Task description:
Nothing except the pictures should be left out when you reproduce the listing exactly.

Data to process:
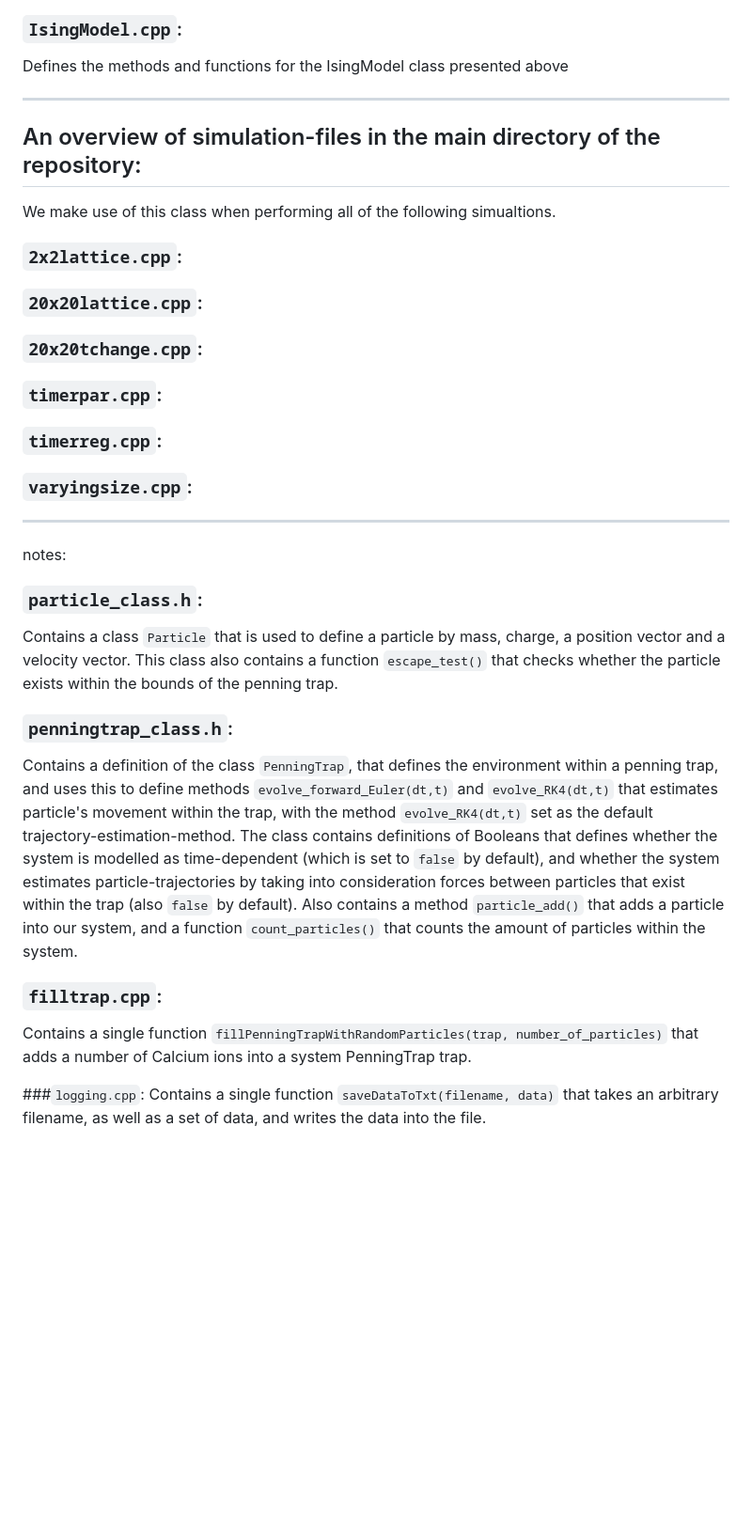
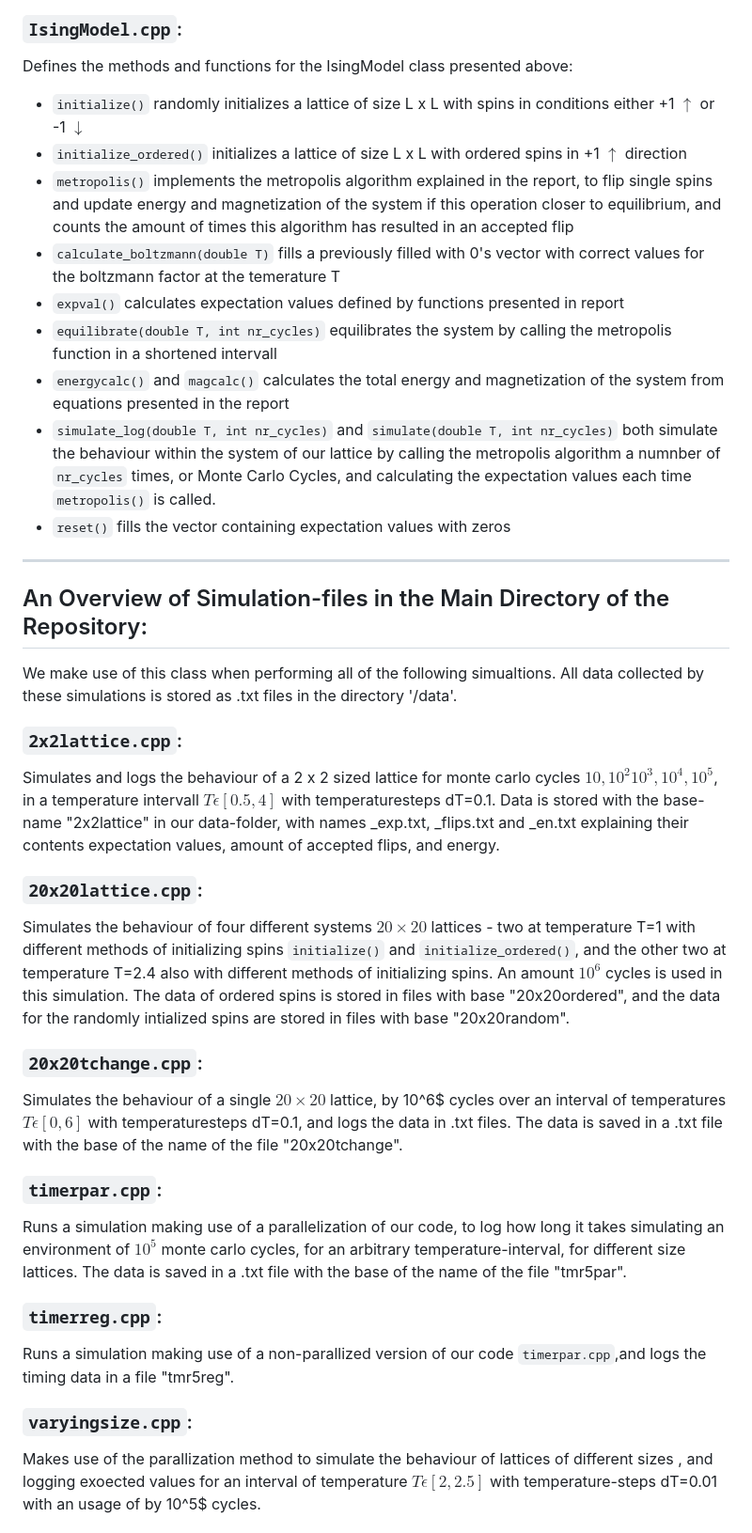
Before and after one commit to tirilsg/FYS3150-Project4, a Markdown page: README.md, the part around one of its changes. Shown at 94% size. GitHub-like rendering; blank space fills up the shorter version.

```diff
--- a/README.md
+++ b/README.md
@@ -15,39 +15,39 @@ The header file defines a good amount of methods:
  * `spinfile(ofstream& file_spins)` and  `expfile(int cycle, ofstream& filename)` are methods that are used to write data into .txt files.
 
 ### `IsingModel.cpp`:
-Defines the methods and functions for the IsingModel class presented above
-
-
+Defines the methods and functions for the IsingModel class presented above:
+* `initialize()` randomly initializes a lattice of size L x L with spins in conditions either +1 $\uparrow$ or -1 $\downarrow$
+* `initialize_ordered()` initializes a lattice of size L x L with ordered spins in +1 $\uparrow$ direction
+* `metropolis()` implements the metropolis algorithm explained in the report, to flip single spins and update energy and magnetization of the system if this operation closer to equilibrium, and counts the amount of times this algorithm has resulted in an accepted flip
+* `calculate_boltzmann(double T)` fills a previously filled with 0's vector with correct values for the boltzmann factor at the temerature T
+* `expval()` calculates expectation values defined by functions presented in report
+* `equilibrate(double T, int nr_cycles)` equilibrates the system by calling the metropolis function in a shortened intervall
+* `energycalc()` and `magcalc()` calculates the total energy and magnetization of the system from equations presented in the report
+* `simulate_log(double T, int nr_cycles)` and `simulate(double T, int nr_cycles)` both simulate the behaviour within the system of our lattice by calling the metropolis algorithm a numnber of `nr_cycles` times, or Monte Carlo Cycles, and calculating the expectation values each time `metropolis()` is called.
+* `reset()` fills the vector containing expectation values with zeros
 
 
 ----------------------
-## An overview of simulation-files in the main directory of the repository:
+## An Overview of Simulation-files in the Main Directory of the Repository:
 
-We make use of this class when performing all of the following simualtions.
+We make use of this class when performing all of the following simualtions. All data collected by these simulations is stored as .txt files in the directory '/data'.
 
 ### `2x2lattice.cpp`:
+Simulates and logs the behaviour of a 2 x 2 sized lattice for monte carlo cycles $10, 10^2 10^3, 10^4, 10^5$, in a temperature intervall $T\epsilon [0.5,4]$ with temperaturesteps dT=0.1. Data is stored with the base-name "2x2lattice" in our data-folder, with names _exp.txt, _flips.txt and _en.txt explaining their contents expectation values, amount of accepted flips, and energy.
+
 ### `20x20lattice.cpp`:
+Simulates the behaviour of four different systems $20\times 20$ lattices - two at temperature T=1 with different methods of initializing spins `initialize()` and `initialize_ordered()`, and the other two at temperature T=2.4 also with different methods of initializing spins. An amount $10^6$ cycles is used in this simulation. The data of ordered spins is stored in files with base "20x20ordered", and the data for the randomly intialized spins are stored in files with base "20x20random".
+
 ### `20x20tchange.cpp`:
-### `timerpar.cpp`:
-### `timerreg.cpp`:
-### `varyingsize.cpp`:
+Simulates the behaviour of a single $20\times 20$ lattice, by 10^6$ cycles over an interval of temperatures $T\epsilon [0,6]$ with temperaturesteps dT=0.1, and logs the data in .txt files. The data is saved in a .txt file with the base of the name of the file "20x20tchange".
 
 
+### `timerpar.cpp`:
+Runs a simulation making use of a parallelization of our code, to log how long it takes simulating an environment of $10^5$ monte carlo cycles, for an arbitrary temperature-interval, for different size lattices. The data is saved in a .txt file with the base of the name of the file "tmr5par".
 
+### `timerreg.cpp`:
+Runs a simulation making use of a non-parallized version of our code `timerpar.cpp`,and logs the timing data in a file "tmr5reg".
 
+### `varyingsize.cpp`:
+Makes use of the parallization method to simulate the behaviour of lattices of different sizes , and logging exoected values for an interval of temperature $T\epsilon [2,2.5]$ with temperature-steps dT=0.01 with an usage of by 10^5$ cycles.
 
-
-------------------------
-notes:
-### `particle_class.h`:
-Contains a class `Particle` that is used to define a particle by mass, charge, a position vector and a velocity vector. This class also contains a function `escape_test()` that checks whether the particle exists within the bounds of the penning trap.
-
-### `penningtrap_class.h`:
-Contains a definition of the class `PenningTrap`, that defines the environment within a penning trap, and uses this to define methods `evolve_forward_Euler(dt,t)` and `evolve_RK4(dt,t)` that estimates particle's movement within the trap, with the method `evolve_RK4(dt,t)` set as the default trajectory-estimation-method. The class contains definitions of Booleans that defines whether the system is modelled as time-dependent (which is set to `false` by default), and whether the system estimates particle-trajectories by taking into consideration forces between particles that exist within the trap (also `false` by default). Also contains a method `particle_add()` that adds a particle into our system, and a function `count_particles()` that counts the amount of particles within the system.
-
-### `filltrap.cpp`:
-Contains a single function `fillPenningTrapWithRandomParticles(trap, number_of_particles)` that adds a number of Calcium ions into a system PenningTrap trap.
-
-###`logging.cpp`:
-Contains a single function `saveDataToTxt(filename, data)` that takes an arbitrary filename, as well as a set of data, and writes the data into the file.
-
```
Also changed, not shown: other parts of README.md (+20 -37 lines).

Answer box:
Before and after one commit to tirilsg/FYS3150-Project4, a Markdown page: README.md, the part around one of its changes. Shown at 94% size. GitHub-like rendering; blank space fills up the shorter version.

```diff
--- a/README.md
+++ b/README.md
@@ -15,39 +15,39 @@ The header file defines a good amount of methods:
  * `spinfile(ofstream& file_spins)` and  `expfile(int cycle, ofstream& filename)` are methods that are used to write data into .txt files.
 
 ### `IsingModel.cpp`:
-Defines the methods and functions for the IsingModel class presented above
-
-
+Defines the methods and functions for the IsingModel class presented above:
+* `initialize()` randomly initializes a lattice of size L x L with spins in conditions either +1 $\uparrow$ or -1 $\downarrow$
+* `initialize_ordered()` initializes a lattice of size L x L with ordered spins in +1 $\uparrow$ direction
+* `metropolis()` implements the metropolis algorithm explained in the report, to flip single spins and update energy and magnetization of the system if this operation closer to equilibrium, and counts the amount of times this algorithm has resulted in an accepted flip
+* `calculate_boltzmann(double T)` fills a previously filled with 0's vector with correct values for the boltzmann factor at the temerature T
+* `expval()` calculates expectation values defined by functions presented in report
+* `equilibrate(double T, int nr_cycles)` equilibrates the system by calling the metropolis function in a shortened intervall
+* `energycalc()` and `magcalc()` calculates the total energy and magnetization of the system from equations presented in the report
+* `simulate_log(double T, int nr_cycles)` and `simulate(double T, int nr_cycles)` both simulate the behaviour within the system of our lattice by calling the metropolis algorithm a numnber of `nr_cycles` times, or Monte Carlo Cycles, and calculating the expectation values each time `metropolis()` is called.
+* `reset()` fills the vector containing expectation values with zeros
 
 
 ----------------------
-## An overview of simulation-files in the main directory of the repository:
+## An Overview of Simulation-files in the Main Directory of the Repository:
 
-We make use of this class when performing all of the following simualtions.
+We make use of this class when performing all of the following simualtions. All data collected by these simulations is stored as .txt files in the directory '/data'.
 
 ### `2x2lattice.cpp`:
+Simulates and logs the behaviour of a 2 x 2 sized lattice for monte carlo cycles $10, 10^2 10^3, 10^4, 10^5$, in a temperature intervall $T\epsilon [0.5,4]$ with temperaturesteps dT=0.1. Data is stored with the base-name "2x2lattice" in our data-folder, with names _exp.txt, _flips.txt and _en.txt explaining their contents expectation values, amount of accepted flips, and energy.
+
 ### `20x20lattice.cpp`:
+Simulates the behaviour of four different systems $20\times 20$ lattices - two at temperature T=1 with different methods of initializing spins `initialize()` and `initialize_ordered()`, and the other two at temperature T=2.4 also with different methods of initializing spins. An amount $10^6$ cycles is used in this simulation. The data of ordered spins is stored in files with base "20x20ordered", and the data for the randomly intialized spins are stored in files with base "20x20random".
+
 ### `20x20tchange.cpp`:
-### `timerpar.cpp`:
-### `timerreg.cpp`:
-### `varyingsize.cpp`:
+Simulates the behaviour of a single $20\times 20$ lattice, by 10^6$ cycles over an interval of temperatures $T\epsilon [0,6]$ with temperaturesteps dT=0.1, and logs the data in .txt files. The data is saved in a .txt file with the base of the name of the file "20x20tchange".
 
 
+### `timerpar.cpp`:
+Runs a simulation making use of a parallelization of our code, to log how long it takes simulating an environment of $10^5$ monte carlo cycles, for an arbitrary temperature-interval, for different size lattices. The data is saved in a .txt file with the base of the name of the file "tmr5par".
 
+### `timerreg.cpp`:
+Runs a simulation making use of a non-parallized version of our code `timerpar.cpp`,and logs the timing data in a file "tmr5reg".
 
+### `varyingsize.cpp`:
+Makes use of the parallization method to simulate the behaviour of lattices of different sizes , and logging exoected values for an interval of temperature $T\epsilon [2,2.5]$ with temperature-steps dT=0.01 with an usage of by 10^5$ cycles.
 
-
-------------------------
-notes:
-### `particle_class.h`:
-Contains a class `Particle` that is used to define a particle by mass, charge, a position vector and a velocity vector. This class also contains a function `escape_test()` that checks whether the particle exists within the bounds of the penning trap.
-
-### `penningtrap_class.h`:
-Contains a definition of the class `PenningTrap`, that defines the environment within a penning trap, and uses this to define methods `evolve_forward_Euler(dt,t)` and `evolve_RK4(dt,t)` that estimates particle's movement within the trap, with the method `evolve_RK4(dt,t)` set as the default trajectory-estimation-method. The class contains definitions of Booleans that defines whether the system is modelled as time-dependent (which is set to `false` by default), and whether the system estimates particle-trajectories by taking into consideration forces between particles that exist within the trap (also `false` by default). Also contains a method `particle_add()` that adds a particle into our system, and a function `count_particles()` that counts the amount of particles within the system.
-
-### `filltrap.cpp`:
-Contains a single function `fillPenningTrapWithRandomParticles(trap, number_of_particles)` that adds a number of Calcium ions into a system PenningTrap trap.
-
-###`logging.cpp`:
-Contains a single function `saveDataToTxt(filename, data)` that takes an arbitrary filename, as well as a set of data, and writes the data into the file.
-
```
Also changed, not shown: other parts of README.md (+20 -37 lines).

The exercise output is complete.